Rajni was a founder member of Rashtriya Dalit Mahila Andolan, National Confederation of Dalit Organisations (NACDOR), a Union of Anganwadi Workers the theater group Ahawan and the Delhi chapter of the Bharatiya Dalit Panthers. She had been the Executive Director of the Center for Alternative Dalit Media, the President of Dalit Lekhak Sangh and member of the Ambedkarwadi Lekhak Sangh and BAMCEF. Rajni s writings, from her autobiography Apni Zameen Apna Aasman to her collections of poems Padchaap and Hawa si Bechain Yuvitian, and her most recent achievement of translating Savitribai Phule’s writings from Marathi to Hindi, have brought us new understandings of caste, gender and feminist empowerment. She displayed considerable organizational strengths, bringing large numbers of Dalit women and men to rallies and meetings. Her public speeches pushed the boundaries of existing understandings and questioned the all too frequent tokenistic representation of Dalit women in feminist circles and events, never flinching from calling a spade a spade. In Saheli and later in WSS she placed the question of dalit and working class women front and center, seeing a feminist politics that failed to do so as pointless. Likewise while working at the helm of anti-caste politics she unapologetically raised the question of gender. In WSS she contributed hugely to the analysis of caste and patriarchy and led fact findings especially in the context of heightened violence against Dalit women in Haryana.

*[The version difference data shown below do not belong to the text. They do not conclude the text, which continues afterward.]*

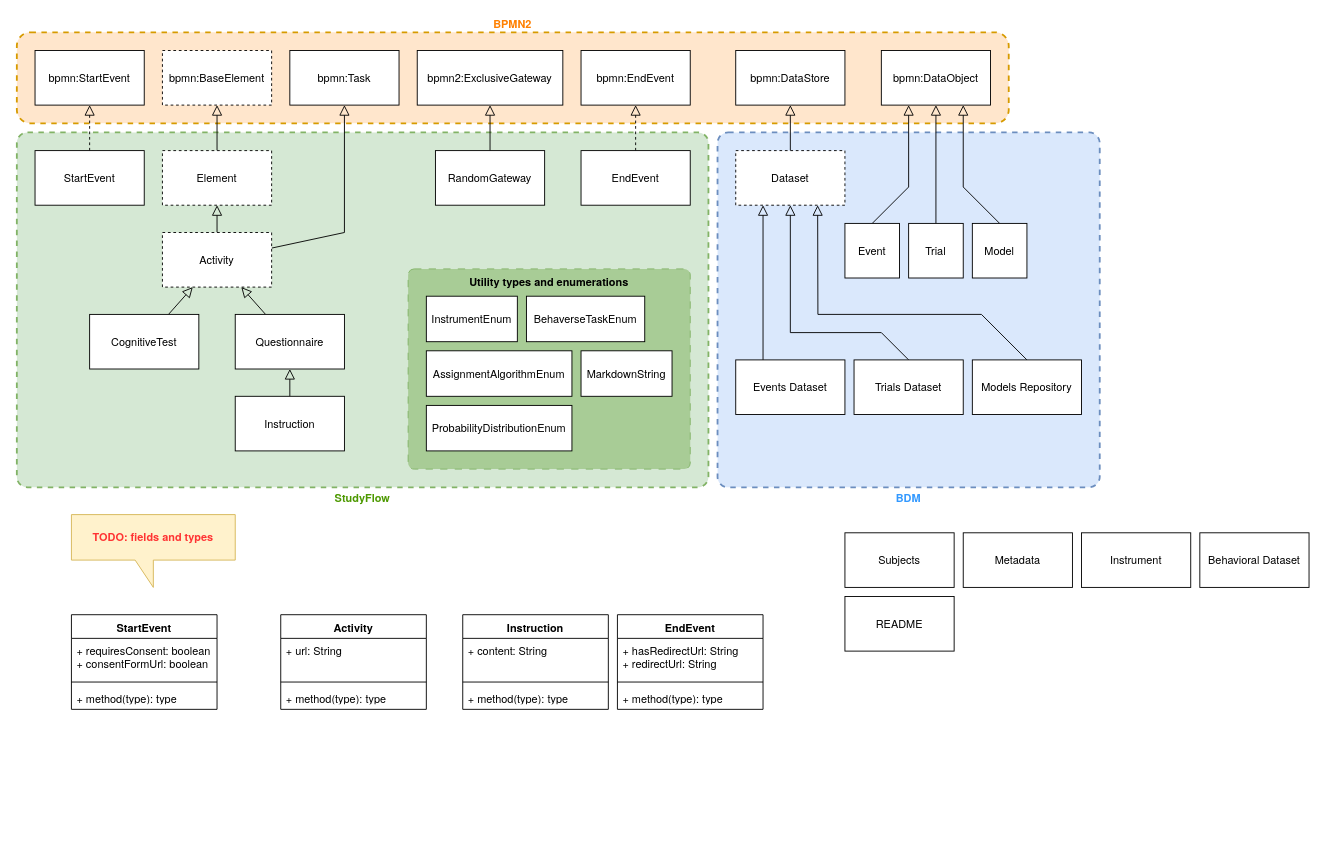
Above: docs/figures/studyflow_elements_uml.drawio in behaverse/studyflow-modeler (draw.io), before the change. Source tidied: cells renumbered, new cells numbered last; positions are measured from the earlier drawing's top-left corner, leaving out a move shared by most shapes. Both pictures are drawn from the tidied source at 91%, with x=0, y=0 at pixel (16, 32).
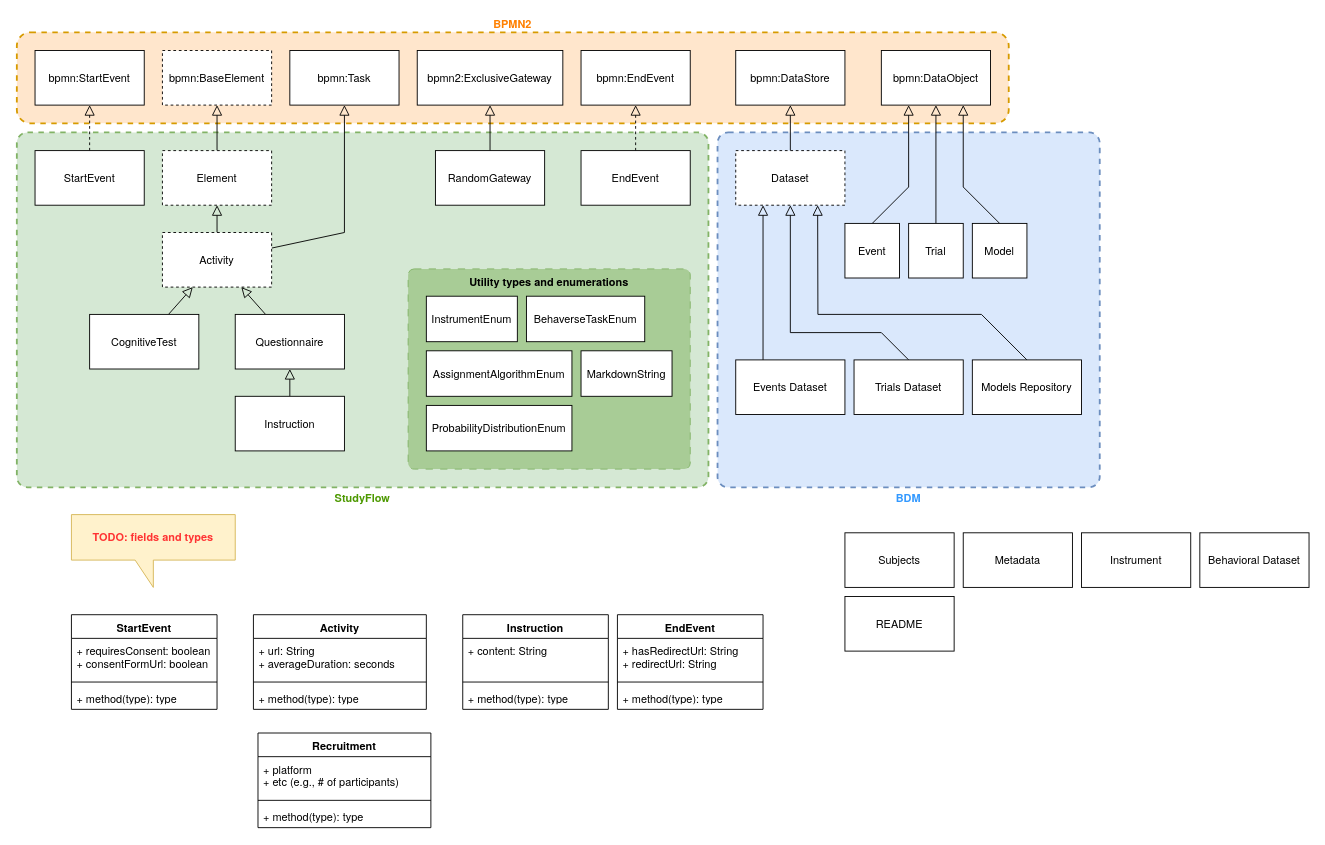
Above is the later version.

The edit, as a diff of the source:
```diff
@@
     <mxCell id="32" value="Activity" style="swimlane;fontStyle=1;align=center;verticalAlign=top;horizontal=1;startSize=26;whiteSpace=wrap;html=1;fontFamily=Helvetica Neue;" parent="1" vertex="1">
-      <mxGeometry x="290" y="640" width="160" height="104" as="geometry" />
+      <mxGeometry x="260" y="640" width="190" height="104" as="geometry" />
     </mxCell>
-    <mxCell id="33" value="+ url&lt;span style=&quot;background-color: transparent; color: light-dark(rgb(0, 0, 0), rgb(255, 255, 255));&quot;&gt;: String&lt;/span&gt;" style="text;strokeColor=none;fillColor=none;align=left;verticalAlign=top;spacingLeft=4;spacingRight=4;overflow=hidden;whiteSpace=wrap;html=1;fontFamily=Helvetica Neue;" parent="32" vertex="1">
-      <mxGeometry y="26" width="160" height="44" as="geometry" />
+    <mxCell id="33" value="+ url&lt;span style=&quot;background-color: transparent; color: light-dark(rgb(0, 0, 0), rgb(255, 255, 255));&quot;&gt;: String&lt;/span&gt;&lt;div&gt;&lt;span style=&quot;background-color: transparent; color: light-dark(rgb(0, 0, 0), rgb(255, 255, 255));&quot;&gt;+ averageDuration: seconds&lt;/span&gt;&lt;/div&gt;&lt;div&gt;&lt;br&gt;&lt;/div&gt;" style="text;strokeColor=none;fillColor=none;align=left;verticalAlign=top;spacingLeft=4;spacingRight=4;overflow=hidden;whiteSpace=wrap;html=1;fontFamily=Helvetica Neue;" parent="32" vertex="1">
+      <mxGeometry y="26" width="190" height="44" as="geometry" />
     </mxCell>
     <mxCell id="34" style="line;strokeWidth=1;fillColor=none;align=left;verticalAlign=middle;spacingTop=-1;spacingLeft=3;spacingRight=3;labelPosition=right;strokeColor=inherit;fontFamily=Helvetica Neue;" parent="32" vertex="1">
-      <mxGeometry y="70" width="160" height="8" as="geometry" />
+      <mxGeometry y="70" width="190" height="8" as="geometry" />
     </mxCell>
     <mxCell id="35" value="+ method(type): type" style="text;strokeColor=none;fillColor=none;align=left;verticalAlign=top;spacingLeft=4;spacingRight=4;overflow=hidden;whiteSpace=wrap;html=1;fontFamily=Helvetica Neue;" parent="32" vertex="1">
-      <mxGeometry y="78" width="160" height="26" as="geometry" />
+      <mxGeometry y="78" width="190" height="26" as="geometry" />
     </mxCell>
@@
+    <mxCell id="71" value="Recruitment" style="swimlane;fontStyle=1;align=center;verticalAlign=top;horizontal=1;startSize=26;whiteSpace=wrap;html=1;fontFamily=Helvetica Neue;" parent="1" vertex="1">
+      <mxGeometry x="265" y="770" width="190" height="104" as="geometry" />
+    </mxCell>
+    <mxCell id="72" value="+ platform&lt;br&gt;+ etc (e.g., # of participants)" style="text;strokeColor=none;fillColor=none;align=left;verticalAlign=top;spacingLeft=4;spacingRight=4;overflow=hidden;whiteSpace=wrap;html=1;fontFamily=Helvetica Neue;" parent="71" vertex="1">
+      <mxGeometry y="26" width="190" height="44" as="geometry" />
+    </mxCell>
+    <mxCell id="73" style="line;strokeWidth=1;fillColor=none;align=left;verticalAlign=middle;spacingTop=-1;spacingLeft=3;spacingRight=3;labelPosition=right;strokeColor=inherit;fontFamily=Helvetica Neue;" parent="71" vertex="1">
+      <mxGeometry y="70" width="190" height="8" as="geometry" />
+    </mxCell>
+    <mxCell id="74" value="+ method(type): type" style="text;strokeColor=none;fillColor=none;align=left;verticalAlign=top;spacingLeft=4;spacingRight=4;overflow=hidden;whiteSpace=wrap;html=1;fontFamily=Helvetica Neue;" parent="71" vertex="1">
+      <mxGeometry y="78" width="190" height="26" as="geometry" />
+    </mxCell>
```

Most vitally, Rajni practised a politics of criticality and warmth with respect to her sathis in the feminist and Ambedkarite movements, always standing up for justice with a brilliant clarity on the complex ways in which caste and gender each functioned together and separately, prioritizing the leadership of younger women and trans people from marginalized backgrounds. We can recall numerous instances when Rajni would not pull her punches but quite bluntly and forcefully confront us with her understanding of a particular situation and its challenges. More than all of us she was aware of older histories of anti-caste movements in states like Haryana, and reminded us that even the Republican Party of India once had a base in this part of the country. She recognized the kind of pincer movement at work in the contemporary era of heightened economic exploitation (whether feudal or capitalist) and the agendas of Hindutva politics, with their strategies of attempting to appropriate Dalit voices, and was able to place these contradictions in perspective. As she pointed out in the caste and patriarchy workshop conducted by WSS in Delhi in 2015, there was nothing unique about the ways in which Dalits were being drawn into communal organisations, and this only called for greater vigilance. Over and over again, she demanded of others a stronger commitment to a grassroots politics that engaged much more closely with local issues and working class lives in the language of the people.

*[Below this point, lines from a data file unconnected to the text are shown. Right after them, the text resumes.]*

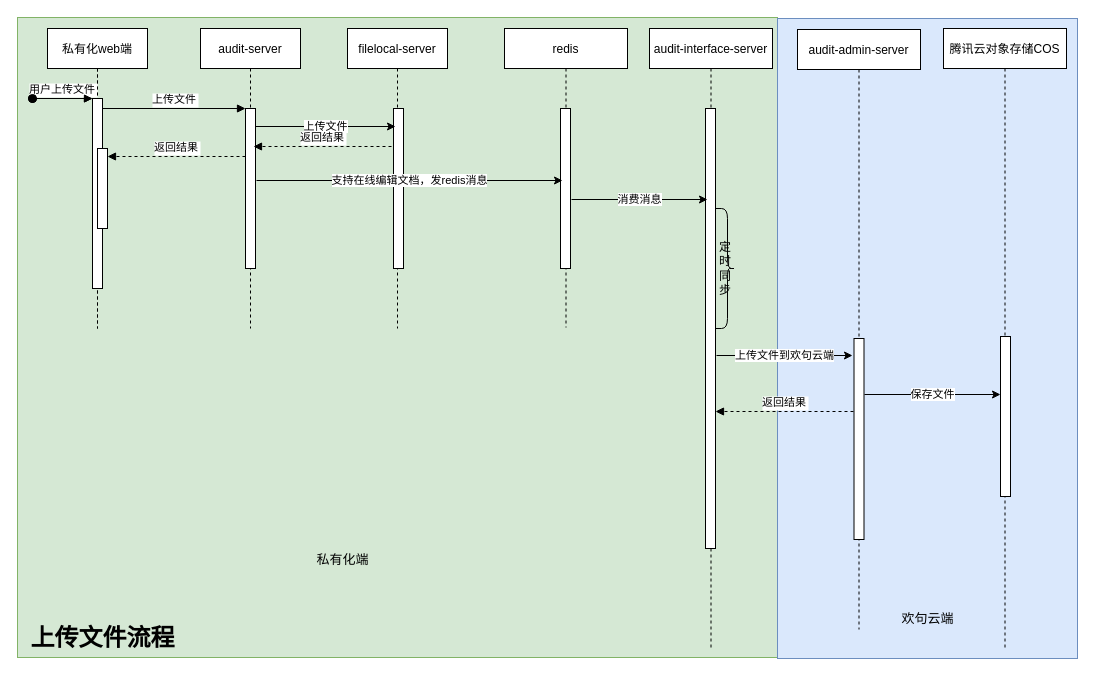
liufbox/doc keeps this draw.io diagram as computer/adfile3.drawio. Above is the earlier version. Source tidied: cells renumbered, new cells numbered last; positions are measured from the earlier drawing's top-left corner, leaving out a move shared by most shapes. Both pictures are drawn from the tidied source at 100%, with x=0, y=0 at pixel (17, 17).
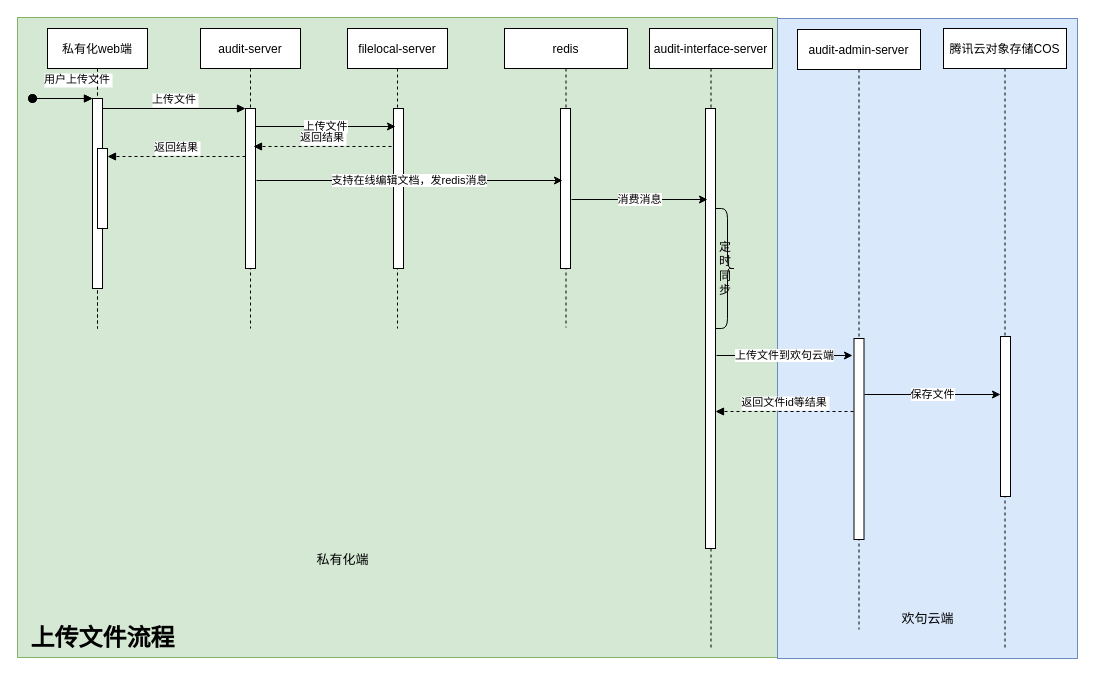
The same page after the edit.

The change refers to these unchanged cells:
```xml
<mxCell id="4" value="私有化web端" style="shape=umlLifeline;perimeter=lifelinePerimeter;rounded=0;shadow=0;strokeWidth=1;" parent="1" vertex="1">
  <mxGeometry x="30" y="11" width="100" height="300" as="geometry" />
</mxCell>
<mxCell id="5" style="points=[];perimeter=orthogonalPerimeter;rounded=0;shadow=0;strokeWidth=1;" parent="4" vertex="1">
  <mxGeometry x="45" y="70" width="10" height="190" as="geometry" />
</mxCell>
```

Diff of the diagram source:
```diff
@@
     <mxCell id="6" value="用户上传文件" style="verticalAlign=bottom;startArrow=oval;endArrow=block;startSize=8;shadow=0;strokeWidth=1;" parent="4" edge="1" target="5">
-      <mxGeometry relative="1" as="geometry">
+      <mxGeometry x="0.5" y="10" relative="1" as="geometry">
         <mxPoint x="-15" y="70" as="sourcePoint" />
       </mxGeometry>
     </mxCell>
@@
-    <mxCell id="33" value="返回结果" style="verticalAlign=bottom;endArrow=block;entryX=1;entryY=0;shadow=0;strokeWidth=1;dashed=1;" parent="1" edge="1">
+    <mxCell id="33" value="返回文件id等结果" style="verticalAlign=bottom;endArrow=block;entryX=1;entryY=0;shadow=0;strokeWidth=1;dashed=1;" parent="1" edge="1">
       <mxGeometry relative="1" as="geometry">
         <mxPoint x="836" y="394" as="sourcePoint" />
         <mxPoint x="698" y="394" as="targetPoint" />
       </mxGeometry>
     </mxCell>
```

We also mourn that in her tireless striving and hard life, there was not enough room for self-care including that of her personal health. We have lost a dedicated activist who should have had so many more years to give, struggle and call us to account. Members of WSS have many and varied personal memories of Rajni that we cannot do justice to in this short tribute, as we recall her place in our lives and work in countless ways – while preparing a statement, discussing a fact-finding, in offering her home, and just being there when needed. WSS is committed to take Rajni’s politics forward, widen and deepen it. In our journey, we will miss your leadership, direction, critique and affection.